(Excerpts from a dataset)
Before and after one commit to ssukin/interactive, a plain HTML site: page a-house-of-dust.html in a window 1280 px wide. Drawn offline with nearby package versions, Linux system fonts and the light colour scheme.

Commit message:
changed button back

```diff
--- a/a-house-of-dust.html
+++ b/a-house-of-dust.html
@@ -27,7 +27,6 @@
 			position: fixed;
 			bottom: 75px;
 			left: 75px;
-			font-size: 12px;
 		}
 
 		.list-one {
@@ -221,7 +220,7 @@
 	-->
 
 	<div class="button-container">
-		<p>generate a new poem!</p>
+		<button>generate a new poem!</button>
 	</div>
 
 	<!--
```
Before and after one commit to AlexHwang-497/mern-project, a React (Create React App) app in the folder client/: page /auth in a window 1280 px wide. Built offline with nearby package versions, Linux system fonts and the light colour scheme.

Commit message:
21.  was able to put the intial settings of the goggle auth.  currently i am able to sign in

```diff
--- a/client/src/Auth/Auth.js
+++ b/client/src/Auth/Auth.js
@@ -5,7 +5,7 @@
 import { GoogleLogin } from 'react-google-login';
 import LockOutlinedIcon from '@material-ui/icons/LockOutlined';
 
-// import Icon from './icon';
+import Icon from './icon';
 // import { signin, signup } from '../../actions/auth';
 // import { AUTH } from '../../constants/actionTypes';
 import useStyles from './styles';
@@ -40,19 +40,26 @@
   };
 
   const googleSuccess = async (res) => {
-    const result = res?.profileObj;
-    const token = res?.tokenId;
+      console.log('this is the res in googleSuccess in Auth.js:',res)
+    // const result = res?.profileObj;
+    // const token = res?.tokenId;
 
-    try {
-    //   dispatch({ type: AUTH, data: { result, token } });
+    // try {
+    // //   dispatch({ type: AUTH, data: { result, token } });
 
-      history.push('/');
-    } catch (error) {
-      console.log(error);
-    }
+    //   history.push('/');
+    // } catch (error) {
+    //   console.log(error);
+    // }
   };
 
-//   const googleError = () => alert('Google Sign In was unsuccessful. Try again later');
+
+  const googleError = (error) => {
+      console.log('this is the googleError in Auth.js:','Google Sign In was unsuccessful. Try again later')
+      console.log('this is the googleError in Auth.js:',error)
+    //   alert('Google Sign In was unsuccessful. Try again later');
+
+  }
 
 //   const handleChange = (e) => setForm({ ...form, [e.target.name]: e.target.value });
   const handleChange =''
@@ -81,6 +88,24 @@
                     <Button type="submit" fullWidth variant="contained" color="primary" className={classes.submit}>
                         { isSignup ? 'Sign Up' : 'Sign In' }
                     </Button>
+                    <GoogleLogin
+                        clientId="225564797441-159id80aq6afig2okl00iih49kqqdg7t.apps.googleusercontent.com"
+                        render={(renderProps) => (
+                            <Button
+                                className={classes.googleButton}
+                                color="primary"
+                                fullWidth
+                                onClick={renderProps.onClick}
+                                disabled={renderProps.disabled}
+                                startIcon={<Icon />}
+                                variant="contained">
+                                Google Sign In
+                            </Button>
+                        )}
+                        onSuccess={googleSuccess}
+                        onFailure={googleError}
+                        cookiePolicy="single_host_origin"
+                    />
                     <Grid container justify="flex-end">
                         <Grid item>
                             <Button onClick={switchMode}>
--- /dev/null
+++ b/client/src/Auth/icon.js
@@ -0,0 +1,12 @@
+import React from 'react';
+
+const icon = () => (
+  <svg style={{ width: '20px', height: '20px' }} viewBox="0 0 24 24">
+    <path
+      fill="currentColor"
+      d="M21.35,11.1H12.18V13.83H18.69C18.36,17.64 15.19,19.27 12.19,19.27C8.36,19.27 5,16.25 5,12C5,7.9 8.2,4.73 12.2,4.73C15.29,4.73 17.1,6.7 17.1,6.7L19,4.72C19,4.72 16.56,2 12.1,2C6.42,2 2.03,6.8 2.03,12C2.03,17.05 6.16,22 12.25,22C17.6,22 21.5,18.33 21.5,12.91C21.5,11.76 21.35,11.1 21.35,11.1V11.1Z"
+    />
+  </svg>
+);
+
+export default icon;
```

ABOUT THIS EXERCISE –
Exactly as given, please retype all the entries.

RESPONSE TO THIS EXERCISE –
Before and after one commit to ssukin/interactive, a plain HTML site: page a-house-of-dust.html in a window 1280 px wide. Drawn offline with nearby package versions, Linux system fonts and the light colour scheme.

Commit message:
changed button back

```diff
--- a/a-house-of-dust.html
+++ b/a-house-of-dust.html
@@ -27,7 +27,6 @@
 			position: fixed;
 			bottom: 75px;
 			left: 75px;
-			font-size: 12px;
 		}
 
 		.list-one {
@@ -221,7 +220,7 @@
 	-->
 
 	<div class="button-container">
-		<p>generate a new poem!</p>
+		<button>generate a new poem!</button>
 	</div>
 
 	<!--
```
Before and after one commit to AlexHwang-497/mern-project, a React (Create React App) app in the folder client/: page /auth in a window 1280 px wide. Built offline with nearby package versions, Linux system fonts and the light colour scheme.

Commit message:
21.  was able to put the intial settings of the goggle auth.  currently i am able to sign in

```diff
--- a/client/src/Auth/Auth.js
+++ b/client/src/Auth/Auth.js
@@ -5,7 +5,7 @@
 import { GoogleLogin } from 'react-google-login';
 import LockOutlinedIcon from '@material-ui/icons/LockOutlined';
 
-// import Icon from './icon';
+import Icon from './icon';
 // import { signin, signup } from '../../actions/auth';
 // import { AUTH } from '../../constants/actionTypes';
 import useStyles from './styles';
@@ -40,19 +40,26 @@
   };
 
   const googleSuccess = async (res) => {
-    const result = res?.profileObj;
-    const token = res?.tokenId;
+      console.log('this is the res in googleSuccess in Auth.js:',res)
+    // const result = res?.profileObj;
+    // const token = res?.tokenId;
 
-    try {
-    //   dispatch({ type: AUTH, data: { result, token } });
+    // try {
+    // //   dispatch({ type: AUTH, data: { result, token } });
 
-      history.push('/');
-    } catch (error) {
-      console.log(error);
-    }
+    //   history.push('/');
+    // } catch (error) {
+    //   console.log(error);
+    // }
   };
 
-//   const googleError = () => alert('Google Sign In was unsuccessful. Try again later');
+
+  const googleError = (error) => {
+      console.log('this is the googleError in Auth.js:','Google Sign In was unsuccessful. Try again later')
+      console.log('this is the googleError in Auth.js:',error)
+    //   alert('Google Sign In was unsuccessful. Try again later');
+
+  }
 
 //   const handleChange = (e) => setForm({ ...form, [e.target.name]: e.target.value });
   const handleChange =''
@@ -81,6 +88,24 @@
                     <Button type="submit" fullWidth variant="contained" color="primary" className={classes.submit}>
                         { isSignup ? 'Sign Up' : 'Sign In' }
                     </Button>
+                    <GoogleLogin
+                        clientId="225564797441-159id80aq6afig2okl00iih49kqqdg7t.apps.googleusercontent.com"
+                        render={(renderProps) => (
+                            <Button
+                                className={classes.googleButton}
+                                color="primary"
+                                fullWidth
+                                onClick={renderProps.onClick}
+                                disabled={renderProps.disabled}
+                                startIcon={<Icon />}
+                                variant="contained">
+                                Google Sign In
+                            </Button>
+                        )}
+                        onSuccess={googleSuccess}
+                        onFailure={googleError}
+                        cookiePolicy="single_host_origin"
+                    />
                     <Grid container justify="flex-end">
                         <Grid item>
                             <Button onClick={switchMode}>
--- /dev/null
+++ b/client/src/Auth/icon.js
@@ -0,0 +1,12 @@
+import React from 'react';
+
+const icon = () => (
+  <svg style={{ width: '20px', height: '20px' }} viewBox="0 0 24 24">
+    <path
+      fill="currentColor"
+      d="M21.35,11.1H12.18V13.83H18.69C18.36,17.64 15.19,19.27 12.19,19.27C8.36,19.27 5,16.25 5,12C5,7.9 8.2,4.73 12.2,4.73C15.29,4.73 17.1,6.7 17.1,6.7L19,4.72C19,4.72 16.56,2 12.1,2C6.42,2 2.03,6.8 2.03,12C2.03,17.05 6.16,22 12.25,22C17.6,22 21.5,18.33 21.5,12.91C21.5,11.76 21.35,11.1 21.35,11.1V11.1Z"
+    />
+  </svg>
+);
+
+export default icon;
```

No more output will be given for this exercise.